Introducing Tracy Flower
Tracy has successfully competed in agility for 19 years & also has previously competed in Working Trails with her now departed dog Bronte. In 2014 she had a fantastic year competing and achieved the goals she set herself at the beginning of the year. (Ed. Goal-setting, something we could all adopt!)
There is definitely a theme to Tracy’s agility dogs. She currently has three competing merlie girlies with nice girly names beginning with ‘B’ & Tracy herself always wears her trademark pink at shows.
Barbie the 8 year old won her first Champ class in July so qualified for Crufts 2015 & will also appear in the Crufts Singles (Large) class that features the top 16 qualifying dogs in the country. Ballet, now 5 years old, also qualified for the Crufts Singles (Medium) and for the British Open (Medium) at Crufts 2015 against very stiff competition at the KCIF; she also gained her reserve ticket at Champ level at Dogs in Need in August. The baby of the family Bikini is two and gained her first two agility wins in September at Southdowns Show in Grade 3 Jumping and Agility. At Gillingham Bikini gained a second place on a very testing grade 3-5 agility course, I remember running it myself. As a result of the wins Bikini goes from Grade 3 to Grade 4 & no doubt will soon join her ‘sisters’ at the higher levels.
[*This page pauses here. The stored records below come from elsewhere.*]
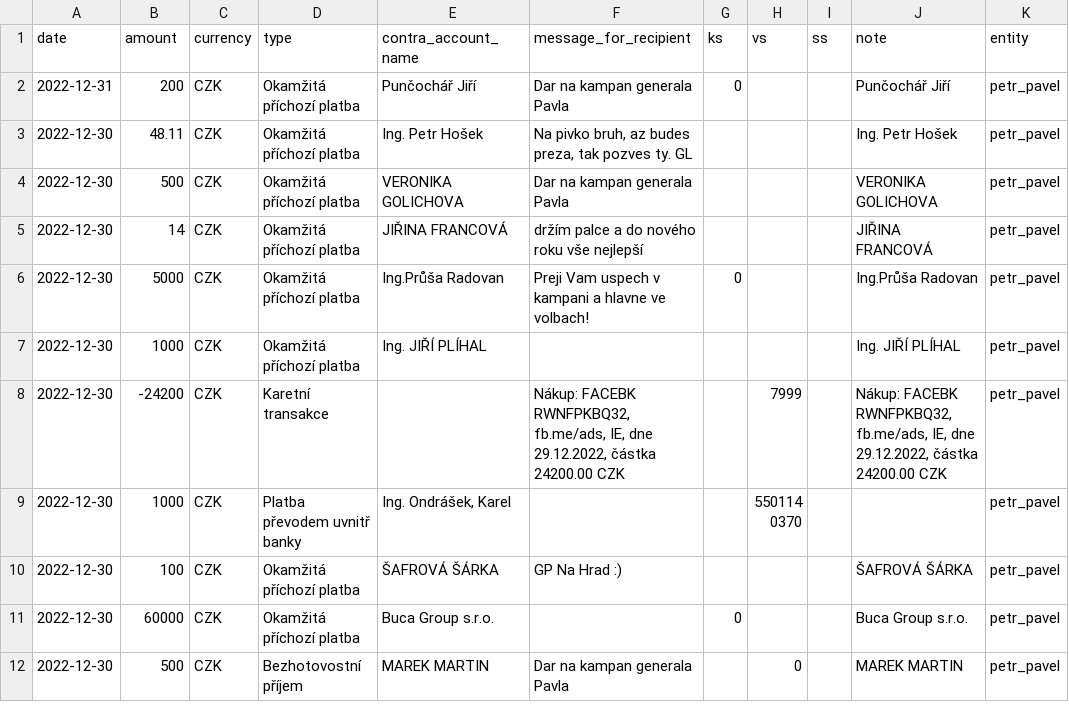
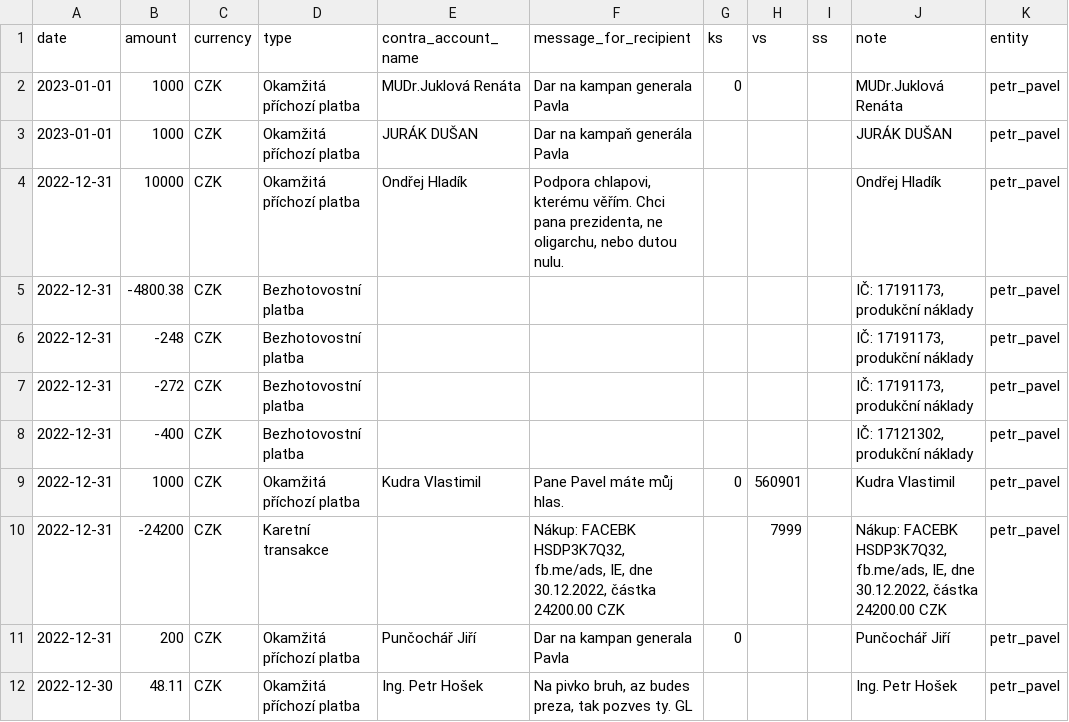
Before and after one commit to opop999/TI_monitoring_transparent_accounts_2023, a CSV file: output/fio/fio_merged_data.csv, drawn as a sheet; only a part is shown; the shorter side is filled out with more unchanged rows; the diff covers the shown part only; the diff names each change by its address in the sheet, - before the commit and + after, or states it on an @@ line.

```diff
--- a/output/fio/fio_merged_data.csv
+++ b/output/fio/fio_merged_data.csv
+row 2: 2023-01-01 | 1000 | CZK | Okamžitá příchozí platba | MUDr.Juklová Renáta | Dar na kampan generala Pavla | 0 |  |  | MUDr.Juklová Renáta | petr_pavel
+row 3: 2023-01-01 | 1000 | CZK | Okamžitá příchozí platba | JURÁK DUŠAN | Dar na kampaň generála Pavla |  |  |  | JURÁK DUŠAN | petr_pavel
+row 4: 2022-12-31 | 10000 | CZK | Okamžitá příchozí platba | Ondřej Hladík | Podpora chlapovi, kterému věřím. Chci pana prezidenta, ne oligarchu, nebo dutou nulu. |  |  |  | Ondřej Hladík | petr_pavel
+row 5: 2022-12-31 | -4800.38 | CZK | Bezhotovostní platba |  |  |  |  |  | IČ: 17191173, produkční náklady | petr_pavel
+row 6: 2022-12-31 | -248 | CZK | Bezhotovostní platba |  |  |  |  |  | IČ: 17191173, produkční náklady | petr_pavel
+row 7: 2022-12-31 | -272 | CZK | Bezhotovostní platba |  |  |  |  |  | IČ: 17191173, produkční náklady | petr_pavel
+row 8: 2022-12-31 | -400 | CZK | Bezhotovostní platba |  |  |  |  |  | IČ: 17121302, produkční náklady | petr_pavel
+row 9: 2022-12-31 | 1000 | CZK | Okamžitá příchozí platba | Kudra Vlastimil | Pane Pavel máte můj hlas. | 0 | 560901 |  | Kudra Vlastimil | petr_pavel
+row 10: 2022-12-31 | -24200 | CZK | Karetní transakce |  | Nákup: FACEBK HSDP3K7Q32, fb.me/ads, IE, dne 30.12.2022, částka 24200.00 CZK |  | 7999 |  | Nákup: FACEBK HSDP3K7Q32, fb.me/ads, IE, dne 30.12.2022, částka 24200.00 CZK | petr_pavel
```
Also changed, not shown: 4 added rows and 26 moved rows elsewhere in this file, output/csas/individual_accounts/danuse_nerudova.csv, output/csas/individual_accounts/pavel_fischer.csv, 24 other files.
“I have been giving Ace Canine Flex Granules to my three agility dogs, Barbie, Ballet and Bikini for a few years now. I am really thrilled with how well, fit and healthy they are and also with their agility performances.”
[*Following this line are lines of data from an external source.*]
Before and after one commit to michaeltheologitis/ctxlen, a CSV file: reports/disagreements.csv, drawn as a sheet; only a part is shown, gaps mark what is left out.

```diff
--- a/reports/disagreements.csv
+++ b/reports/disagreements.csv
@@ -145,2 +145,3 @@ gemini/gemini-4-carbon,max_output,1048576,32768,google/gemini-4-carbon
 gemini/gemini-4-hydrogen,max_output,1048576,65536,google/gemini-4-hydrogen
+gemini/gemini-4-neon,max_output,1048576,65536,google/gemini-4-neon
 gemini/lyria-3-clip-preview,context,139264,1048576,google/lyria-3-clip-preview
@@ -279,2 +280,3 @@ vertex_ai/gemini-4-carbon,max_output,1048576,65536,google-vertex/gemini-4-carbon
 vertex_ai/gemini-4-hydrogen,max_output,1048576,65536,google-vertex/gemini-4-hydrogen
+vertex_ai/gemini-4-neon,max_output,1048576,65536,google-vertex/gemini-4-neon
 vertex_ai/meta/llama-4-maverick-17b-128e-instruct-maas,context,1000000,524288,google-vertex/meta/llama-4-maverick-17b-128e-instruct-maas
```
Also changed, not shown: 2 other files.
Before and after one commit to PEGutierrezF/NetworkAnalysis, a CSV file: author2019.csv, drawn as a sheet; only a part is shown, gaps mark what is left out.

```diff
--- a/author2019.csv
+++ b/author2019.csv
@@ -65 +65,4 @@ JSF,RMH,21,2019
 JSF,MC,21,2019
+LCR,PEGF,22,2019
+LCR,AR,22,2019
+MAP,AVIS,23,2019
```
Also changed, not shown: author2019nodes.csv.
Some of you may already know that there is a gene disorder that affects many herding breeds such as Border Collies and Shelties which means they shouldn’t have worming tablets containing Ivermectin.
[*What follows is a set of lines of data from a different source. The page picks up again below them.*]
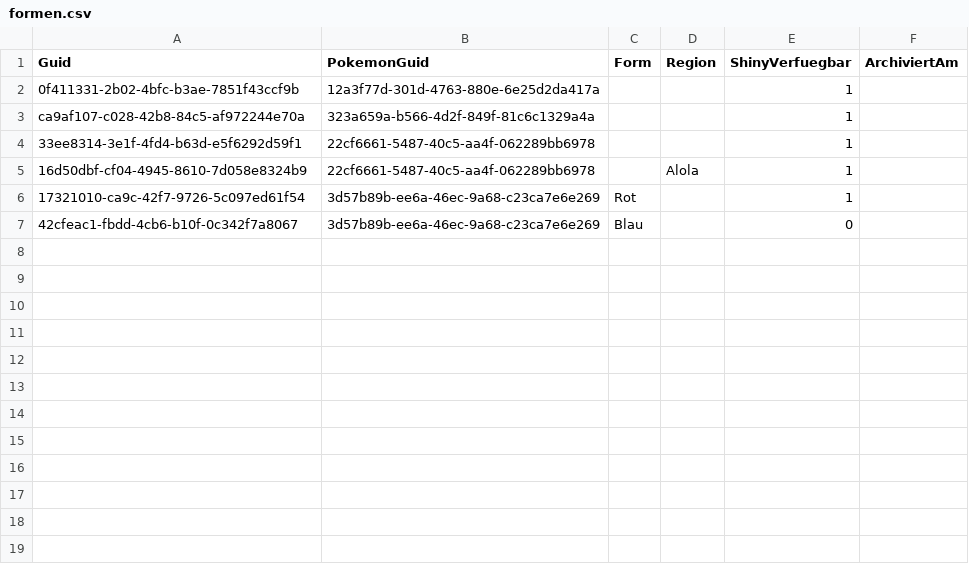
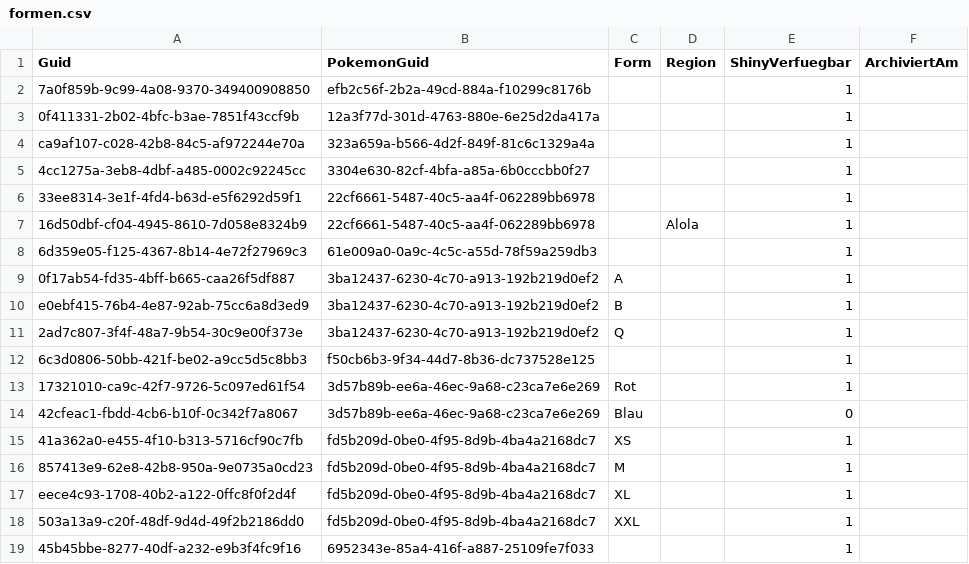
Before and after one commit to GeritF/PoGoExchange, a CSV file: src/PoGoExchange/PoGoExchange/Nutzdaten/formen.csv, drawn as a sheet; the diff names each change by its address in the sheet, - before the commit and + after, or states it on an @@ line.

```diff
--- a/src/PoGoExchange/PoGoExchange/Nutzdaten/formen.csv
+++ b/src/PoGoExchange/PoGoExchange/Nutzdaten/formen.csv
+row 2: 7a0f859b-9c99-4a08-9370-349400908850 | efb2c56f-2b2a-49cd-884a-f10299c8176b |  |  | 1
+row 5: 4cc1275a-3eb8-4dbf-a485-0002c92245cc | 3304e630-82cf-4bfa-a85a-6b0cccbb0f27 |  |  | 1
+row 8: 6d359e05-f125-4367-8b14-4e72f27969c3 | 61e009a0-0a9c-4c5c-a55d-78f59a259db3 |  |  | 1
+row 9: 0f17ab54-fd35-4bff-b665-caa26f5df887 | 3ba12437-6230-4c70-a913-192b219d0ef2 | A |  | 1
+row 10: e0ebf415-76b4-4e87-92ab-75cc6a8d3ed9 | 3ba12437-6230-4c70-a913-192b219d0ef2 | B |  | 1
+row 11: 2ad7c807-3f4f-48a7-9b54-30c9e00f373e | 3ba12437-6230-4c70-a913-192b219d0ef2 | Q |  | 1
+row 12: 6c3d0806-50bb-421f-be02-a9cc5d5c8bb3 | f50cb6b3-9f34-44d7-8b36-dc737528e125 |  |  | 1
+row 15: 41a362a0-e455-4f10-b313-5716cf90c7fb | fd5b209d-0be0-4f95-8d9b-4ba4a2168dc7 | XS |  | 1
+row 16: 857413e9-62e8-42b8-950a-9e0735a0cd23 | fd5b209d-0be0-4f95-8d9b-4ba4a2168dc7 | M |  | 1
+row 17: eece4c93-1708-40b2-a122-0ffc8f0f2d4f | fd5b209d-0be0-4f95-8d9b-4ba4a2168dc7 | XL |  | 1
+row 18: 503a13a9-c20f-48df-9d4d-49f2b2186dd0 | fd5b209d-0be0-4f95-8d9b-4ba4a2168dc7 | XXL |  | 1
+row 19: 45b45bbe-8277-40df-a232-e9b3f4fc9f16 | 6952343e-85a4-416f-a887-25109fe7f033 |  |  | 1
```
Also changed, not shown: src/PoGoExchange/PoGoExchange/Nutzdaten/pokemon.csv, 12 other files.
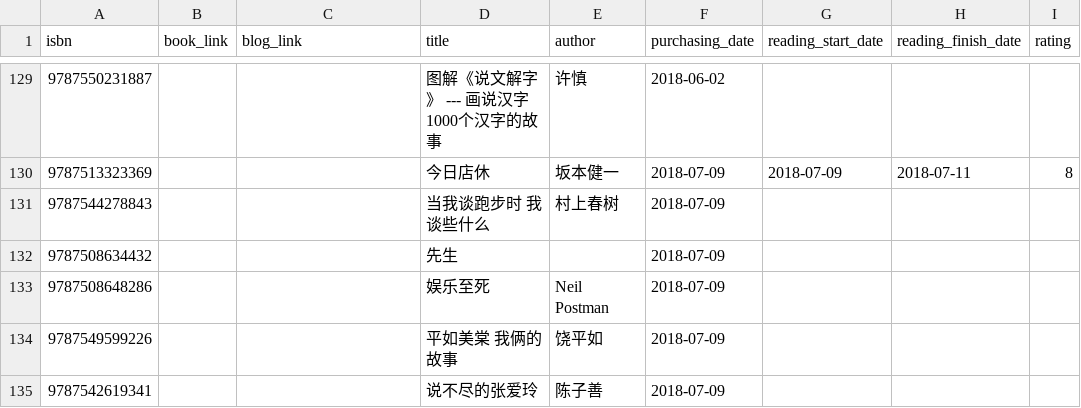
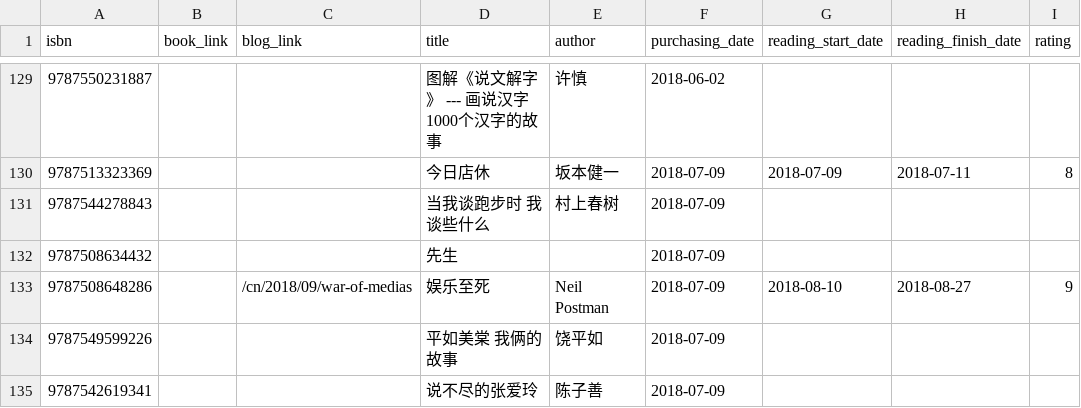
Before and after one commit to Snownight22/leovan.me, a TSV file: data/cn/book-list.tsv, drawn as a sheet; only a part is shown, gaps mark what is left out.

```diff
--- a/data/cn/book-list.tsv
+++ b/data/cn/book-list.tsv
@@ -132,3 +132,3 @@ isbn	book_link	blog_link	title	author	purchasing_date	reading_start_date	reading
 9787508634432			先生		2018-07-09			
-9787508648286			娱乐至死	Neil Postman	2018-07-09			
+9787508648286		/cn/2018/09/war-of-medias	娱乐至死	Neil Postman	2018-07-09	2018-08-10	2018-08-27	9
 9787549599226			平如美棠 我俩的故事	饶平如	2018-07-09			
```
Also changed, not shown: 1 other file.
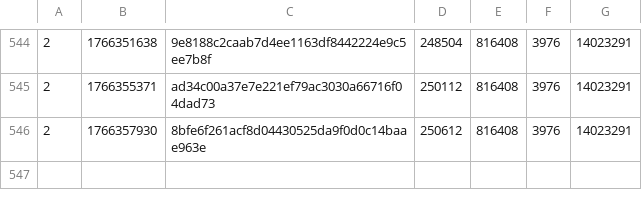
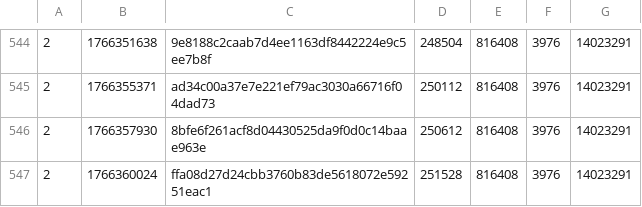
Before and after one commit to SAT-R/sa3, a CSV file: reports/progress-sa3-matching.csv, drawn as a sheet; only a part is shown, gaps mark what is left out.

Commit message:
More progress player.s

```diff
--- a/reports/progress-sa3-matching.csv
+++ b/reports/progress-sa3-matching.csv
@@ -546 +546,2 @@
 2,1766357930,8bfe6f261acf8d04430525da9f0d0c14baae963e,250612,816408,3976,14023291
+2,1766360024,ffa08d27d24cbb3760b83de5618072e59251eac1,251528,816408,3976,14023291
```
Also changed, not shown: reports/progress-sa3-nonmatching.csv, 2 other files.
If you have a herding breed dog you may think that you will just avoid those wormers and perhaps use something different. However, what you may not realise, is that there are many other drugs (including anaesthetic drugs) that are also a problem in dogs affected by or carriers of the mutant gene.
It is possible, through an easy cheek swab DNA test, to find out if your dog is Clear, a Carrier or Affected by the gene mutation. I recently did this for my youngest collie, Bikini after one of her litter mates died at 2 years old after a routine spay. My vet suggested I have her tested in case this was a factor in what happened
Bikini tested Clear and I’m very relieved about it. I plan on doing the other girls too now.
I used the service provided by Animal Health Trust (AHT). It cost me £60 and I did the ordering of the test kit online and then posted it back to them. I received the results 6 days later by email. There are other labs that also provide this service or you can go to your vets for a blood test if you prefer.
Recently the Kennel Club started a database of results of dogs tested for this gene defect. This will help breeders choose a suitable sire/dam for mating so that fewer pups that are affected or carriers are born in the future.
There is lots more information available on the Internet on this subject, I’ve just given a brief out-